In a move that sounds similar to that taken by JPMorgan CEO Jamie Dimon, Wall Street bank Merrill Lynch has banned its financial advisors from buying Bitcoin-related investments for their clients.

The decision comes as the major bank has concerns “pertaining to suitability and eligibility standards of this product,” according to an Internal memo reviewed by the Wall Street Journal.

Going against the grain

The decision taken by Merrill Lynch prevents roughly 17,000 advisors pitching anything to do with Bitcoin or even executing clients’ request to trade Grayscale Bitcoin Investment Trust (GBTC).

The GBTC is one of the major avenues in which Bitcoin can be traded on Wall Street. It is traded over the counter, rather than through a formal venue like the New York Stock Exchange. The Bitcoin trust is the top holding of two of Ark Invest’s exchange-traded funds, which unsurprisingly were among the top performing ETFs last year.

The recent opening of futures on CME and CBOE have also given rise to new ways in which institutionalized investors can get involved in this new asset without the fear of venturing into unregulated waters.

However, Merrill Lynch has already acted upon these avenues as it previously banned access to these futures.

Steadfast

Merrill Lynch clearly sits on the one half of the divide over Bitcoin that is denying its possibilities and thus denying its clients a shot at the growing asset. However, that side of the battle seems to be softening.

A look at the way in which JPMorgan has distanced itself from their CEO’s comments shows how it is becoming harder and harder to keep avoiding Bitcoin.

Bitcoin’s success on Wall Street is yet to be seen as its price rally towards $20,000 was catalyzed by the impending futures announcement, but since they have launched there has been a decline in Bitcoin’s performance.

According to John D’Agostino, a former Nymex executive and current exchange board member, many are trying to get into the game, but wondering if they can do it within regulations.

“Every research department of every regulated exchange is saying, ‘Can we do this?’ The majority of costs associated with that are marketing. If people want to trade this thing, why wouldn’t you? This is a gift from the heavens.”

Learn and understand

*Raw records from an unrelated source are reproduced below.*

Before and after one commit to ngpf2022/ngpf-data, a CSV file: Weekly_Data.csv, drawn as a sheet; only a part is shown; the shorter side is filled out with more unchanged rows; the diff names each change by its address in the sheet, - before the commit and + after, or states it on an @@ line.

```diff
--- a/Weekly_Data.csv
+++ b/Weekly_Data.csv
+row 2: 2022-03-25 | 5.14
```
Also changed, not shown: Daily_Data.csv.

These bans, from the ICO ban in China to the banning being done by banks, is also being attributed to misunderstanding and lack of knowledge.

Many Bitcoin believers slammed Jamie Dimon for his lack of knowledge, and the same seems to hold true for Merrill Lynch.

Tech investment company Wamda Capital CEO, Fadi Ghandour said of Dimon:

“It is here to stay. Jamie Dimon needs to recognize that before he talks about it from a fraudulent point of view. Talk to them, understand them, find a way to regulate them. Let’s not make big statements about something we don’t understand. Be humble, calm down, come down to earth and learn.”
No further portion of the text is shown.